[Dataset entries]
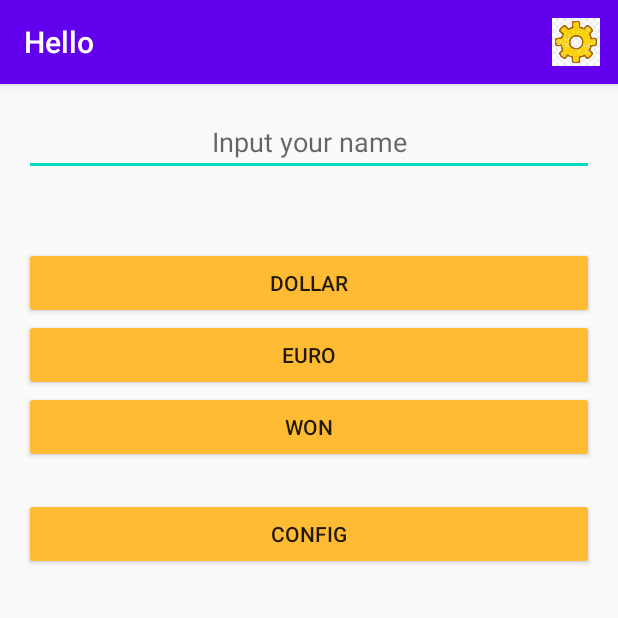
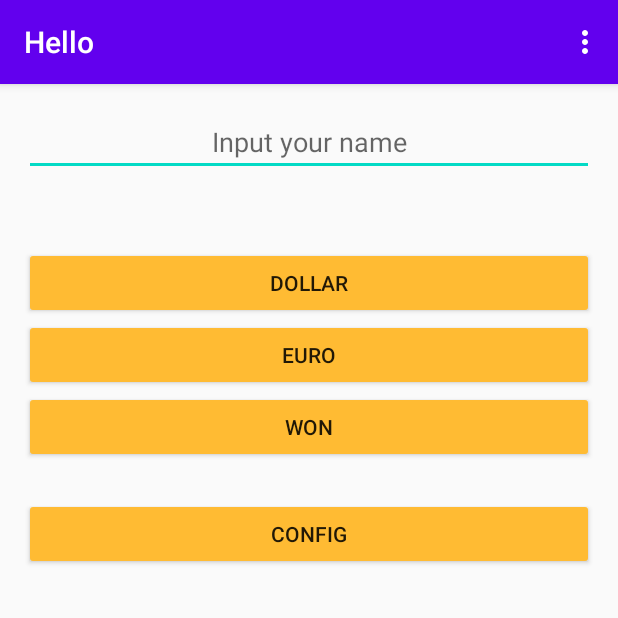
Before and after one commit to zshenf190882/FirstApp, an Android app: the screen it shows after launch (RateActivity), on a phone screen of 412 x 824 dp, the top half of it. Run offline under Robolectric (Android 15) with nearby library versions, the phone set to English and light mode, and no system bars.

Commit message:
简单列表的实现

```diff
--- a/app/src/main/res/menu/rate.xml
+++ b/app/src/main/res/menu/rate.xml
@@ -6,5 +6,10 @@
         android:id="@+id/menu_set"
         android:icon="@mipmap/setting"
         android:title="@string/action_settings"
-        app:showAsAction="always" />
+        app:showAsAction="never" />
+    <item
+        android:id="@+id/open_list"
+        android:icon="@mipmap/setting"
+        android:title="@string/label_open_list"
+        app:showAsAction="never" />
 </menu>
--- a/app/src/main/res/values/strings.xml
+++ b/app/src/main/res/values/strings.xml
@@ -31,5 +31,7 @@
     <string name="rmb_hint" translatable="false">Input RMB</string>
     <string name="btn_opencfg_label" translatable="false">Config</string>
     <string name="btn_save_label" translatable="false">Save</string>
+    <string name="menu_set_label" translatable="false" />
+    <string name="label_open_list" translatable="false">OpenList</string>
 
 </resources>
```
Also changed, not shown: app/src/main/AndroidManifest.xml (+11 -14 lines), app/src/main/java/com/example/firstapp/RateActivity.java (+7 -4 lines), app/src/main/java/com/example/firstapp/RateListActivity.java (added, +20 -0 lines), app/src/main/res/layout/activity_rate_list.xml (added, +9 -0 lines).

#### Exercise details
Report all lines in the records that include the string "mipmap".

#### Result of the exercise
         android:icon="@mipmap/setting"
+        android:icon="@mipmap/setting"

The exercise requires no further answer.